PROVIDED DATA
▬▬▬

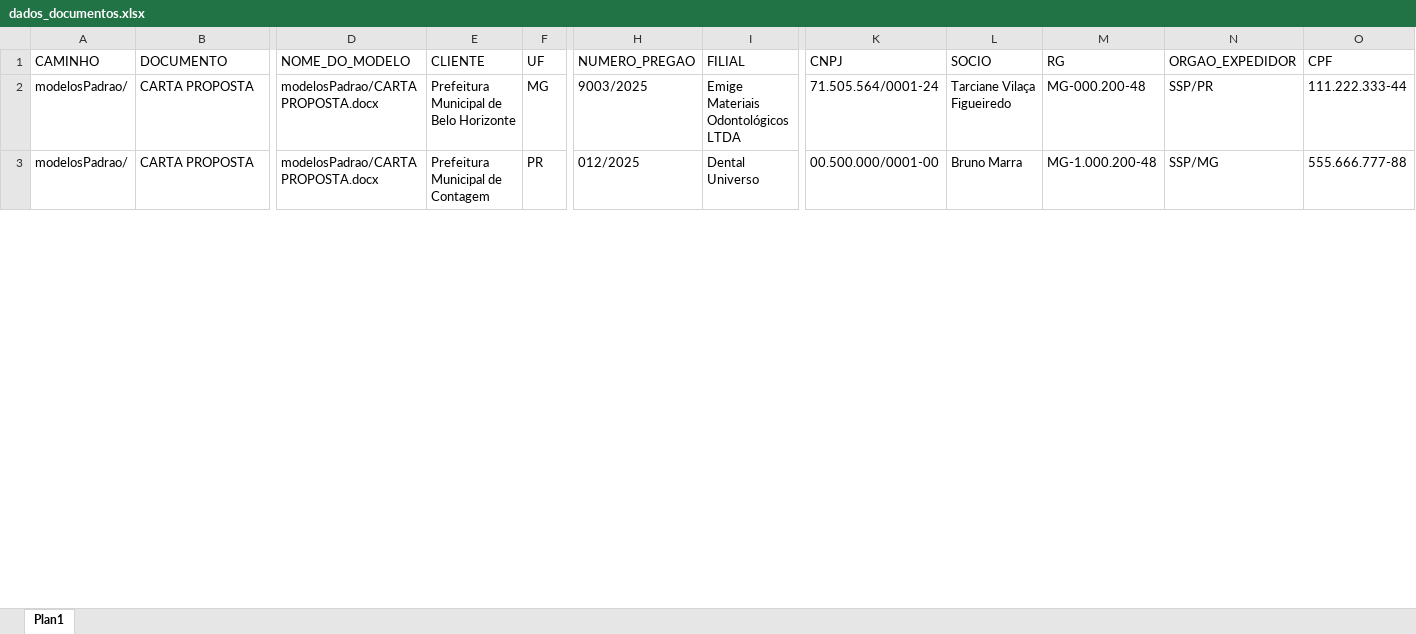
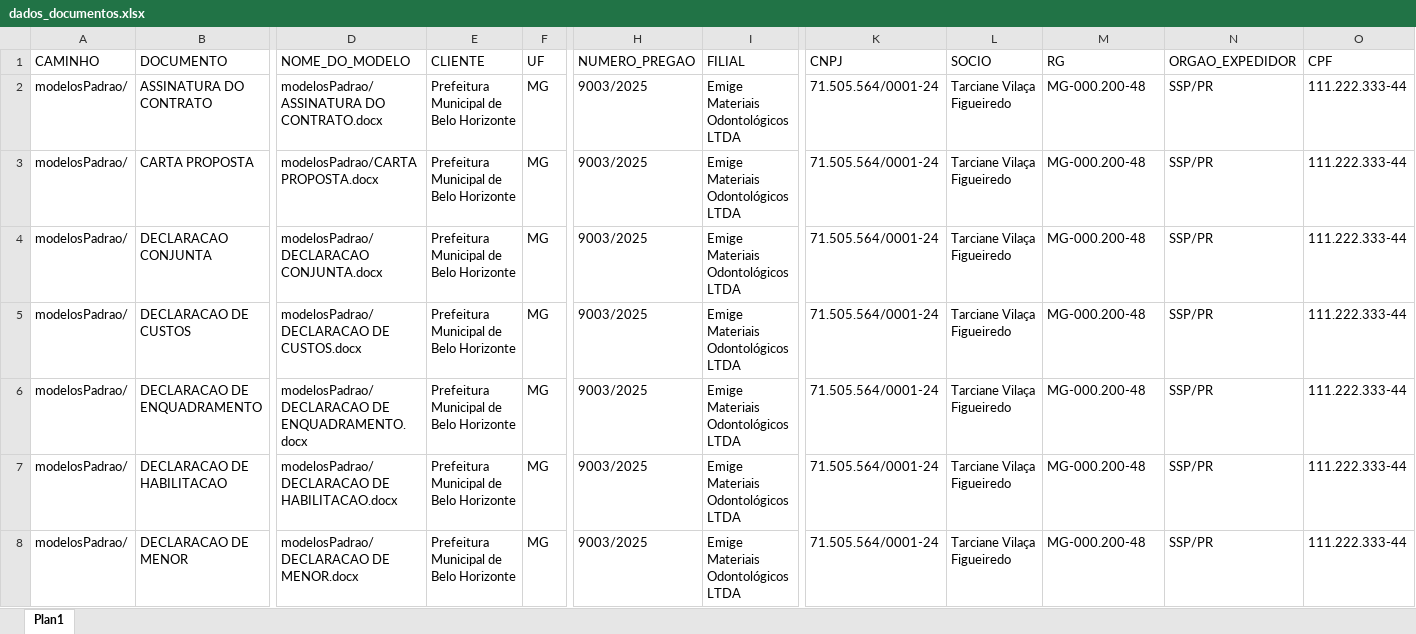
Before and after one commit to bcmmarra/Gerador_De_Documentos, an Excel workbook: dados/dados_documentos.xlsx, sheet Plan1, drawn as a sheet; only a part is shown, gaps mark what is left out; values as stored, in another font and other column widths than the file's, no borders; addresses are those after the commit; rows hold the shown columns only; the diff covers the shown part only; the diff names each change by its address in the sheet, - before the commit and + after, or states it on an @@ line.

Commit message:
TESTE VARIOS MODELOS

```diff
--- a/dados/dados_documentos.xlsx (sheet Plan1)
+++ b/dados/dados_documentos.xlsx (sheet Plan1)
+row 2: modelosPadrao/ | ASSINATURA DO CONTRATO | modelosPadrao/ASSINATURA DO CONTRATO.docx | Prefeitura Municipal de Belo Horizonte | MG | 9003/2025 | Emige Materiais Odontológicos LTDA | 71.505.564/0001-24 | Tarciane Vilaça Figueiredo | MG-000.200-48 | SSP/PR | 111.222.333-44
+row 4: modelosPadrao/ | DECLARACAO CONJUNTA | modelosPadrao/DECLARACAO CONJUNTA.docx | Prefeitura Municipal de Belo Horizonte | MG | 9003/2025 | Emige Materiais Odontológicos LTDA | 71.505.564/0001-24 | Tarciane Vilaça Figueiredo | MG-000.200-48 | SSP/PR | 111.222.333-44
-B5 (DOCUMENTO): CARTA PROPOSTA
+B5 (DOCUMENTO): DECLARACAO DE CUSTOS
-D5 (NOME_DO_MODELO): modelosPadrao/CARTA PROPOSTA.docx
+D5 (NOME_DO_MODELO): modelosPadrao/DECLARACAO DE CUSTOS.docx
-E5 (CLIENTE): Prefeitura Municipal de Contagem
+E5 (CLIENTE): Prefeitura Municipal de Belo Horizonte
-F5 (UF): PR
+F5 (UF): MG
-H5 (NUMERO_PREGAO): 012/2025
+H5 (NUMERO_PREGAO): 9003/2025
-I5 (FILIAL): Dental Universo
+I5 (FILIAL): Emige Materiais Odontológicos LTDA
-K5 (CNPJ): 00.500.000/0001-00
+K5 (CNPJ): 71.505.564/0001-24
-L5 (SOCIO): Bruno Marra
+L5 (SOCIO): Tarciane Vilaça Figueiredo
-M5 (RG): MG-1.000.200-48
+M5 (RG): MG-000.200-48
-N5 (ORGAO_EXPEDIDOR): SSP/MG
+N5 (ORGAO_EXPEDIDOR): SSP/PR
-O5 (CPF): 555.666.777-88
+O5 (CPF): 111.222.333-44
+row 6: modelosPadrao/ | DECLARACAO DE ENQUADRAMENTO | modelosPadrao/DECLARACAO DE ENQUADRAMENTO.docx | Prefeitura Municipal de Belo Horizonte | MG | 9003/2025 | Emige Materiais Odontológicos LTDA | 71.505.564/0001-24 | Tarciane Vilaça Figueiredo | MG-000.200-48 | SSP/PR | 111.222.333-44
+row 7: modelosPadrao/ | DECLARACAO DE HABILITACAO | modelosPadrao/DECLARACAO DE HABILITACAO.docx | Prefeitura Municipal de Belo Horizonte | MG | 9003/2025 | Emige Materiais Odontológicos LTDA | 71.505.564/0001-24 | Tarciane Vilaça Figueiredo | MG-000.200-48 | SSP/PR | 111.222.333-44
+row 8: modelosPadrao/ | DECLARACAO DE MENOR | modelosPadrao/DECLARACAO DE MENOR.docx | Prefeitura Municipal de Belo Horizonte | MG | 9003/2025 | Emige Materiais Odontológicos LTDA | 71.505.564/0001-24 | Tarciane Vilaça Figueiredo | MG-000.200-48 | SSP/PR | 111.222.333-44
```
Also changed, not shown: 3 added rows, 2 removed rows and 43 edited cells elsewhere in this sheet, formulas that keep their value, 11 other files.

▬▬▬

Every line of the listing should be repeated exactly; no picture should appear.

Before and after one commit to bcmmarra/Gerador_De_Documentos, an Excel workbook: dados/dados_documentos.xlsx, sheet Plan1, drawn as a sheet; only a part is shown, gaps mark what is left out; values as stored, in another font and other column widths than the file's, no borders; addresses are those after the commit; rows hold the shown columns only; the diff covers the shown part only; the diff names each change by its address in the sheet, - before the commit and + after, or states it on an @@ line.

Commit message:
TESTE VARIOS MODELOS

```diff
--- a/dados/dados_documentos.xlsx (sheet Plan1)
+++ b/dados/dados_documentos.xlsx (sheet Plan1)
+row 2: modelosPadrao/ | ASSINATURA DO CONTRATO | modelosPadrao/ASSINATURA DO CONTRATO.docx | Prefeitura Municipal de Belo Horizonte | MG | 9003/2025 | Emige Materiais Odontológicos LTDA | 71.505.564/0001-24 | Tarciane Vilaça Figueiredo | MG-000.200-48 | SSP/PR | 111.222.333-44
+row 4: modelosPadrao/ | DECLARACAO CONJUNTA | modelosPadrao/DECLARACAO CONJUNTA.docx | Prefeitura Municipal de Belo Horizonte | MG | 9003/2025 | Emige Materiais Odontológicos LTDA | 71.505.564/0001-24 | Tarciane Vilaça Figueiredo | MG-000.200-48 | SSP/PR | 111.222.333-44
-B5 (DOCUMENTO): CARTA PROPOSTA
+B5 (DOCUMENTO): DECLARACAO DE CUSTOS
-D5 (NOME_DO_MODELO): modelosPadrao/CARTA PROPOSTA.docx
+D5 (NOME_DO_MODELO): modelosPadrao/DECLARACAO DE CUSTOS.docx
-E5 (CLIENTE): Prefeitura Municipal de Contagem
+E5 (CLIENTE): Prefeitura Municipal de Belo Horizonte
-F5 (UF): PR
+F5 (UF): MG
-H5 (NUMERO_PREGAO): 012/2025
+H5 (NUMERO_PREGAO): 9003/2025
-I5 (FILIAL): Dental Universo
+I5 (FILIAL): Emige Materiais Odontológicos LTDA
-K5 (CNPJ): 00.500.000/0001-00
+K5 (CNPJ): 71.505.564/0001-24
-L5 (SOCIO): Bruno Marra
+L5 (SOCIO): Tarciane Vilaça Figueiredo
-M5 (RG): MG-1.000.200-48
+M5 (RG): MG-000.200-48
-N5 (ORGAO_EXPEDIDOR): SSP/MG
+N5 (ORGAO_EXPEDIDOR): SSP/PR
-O5 (CPF): 555.666.777-88
+O5 (CPF): 111.222.333-44
+row 6: modelosPadrao/ | DECLARACAO DE ENQUADRAMENTO | modelosPadrao/DECLARACAO DE ENQUADRAMENTO.docx | Prefeitura Municipal de Belo Horizonte | MG | 9003/2025 | Emige Materiais Odontológicos LTDA | 71.505.564/0001-24 | Tarciane Vilaça Figueiredo | MG-000.200-48 | SSP/PR | 111.222.333-44
+row 7: modelosPadrao/ | DECLARACAO DE HABILITACAO | modelosPadrao/DECLARACAO DE HABILITACAO.docx | Prefeitura Municipal de Belo Horizonte | MG | 9003/2025 | Emige Materiais Odontológicos LTDA | 71.505.564/0001-24 | Tarciane Vilaça Figueiredo | MG-000.200-48 | SSP/PR | 111.222.333-44
+row 8: modelosPadrao/ | DECLARACAO DE MENOR | modelosPadrao/DECLARACAO DE MENOR.docx | Prefeitura Municipal de Belo Horizonte | MG | 9003/2025 | Emige Materiais Odontológicos LTDA | 71.505.564/0001-24 | Tarciane Vilaça Figueiredo | MG-000.200-48 | SSP/PR | 111.222.333-44
```
Also changed, not shown: 3 added rows, 2 removed rows and 43 edited cells elsewhere in this sheet, formulas that keep their value, 11 other files.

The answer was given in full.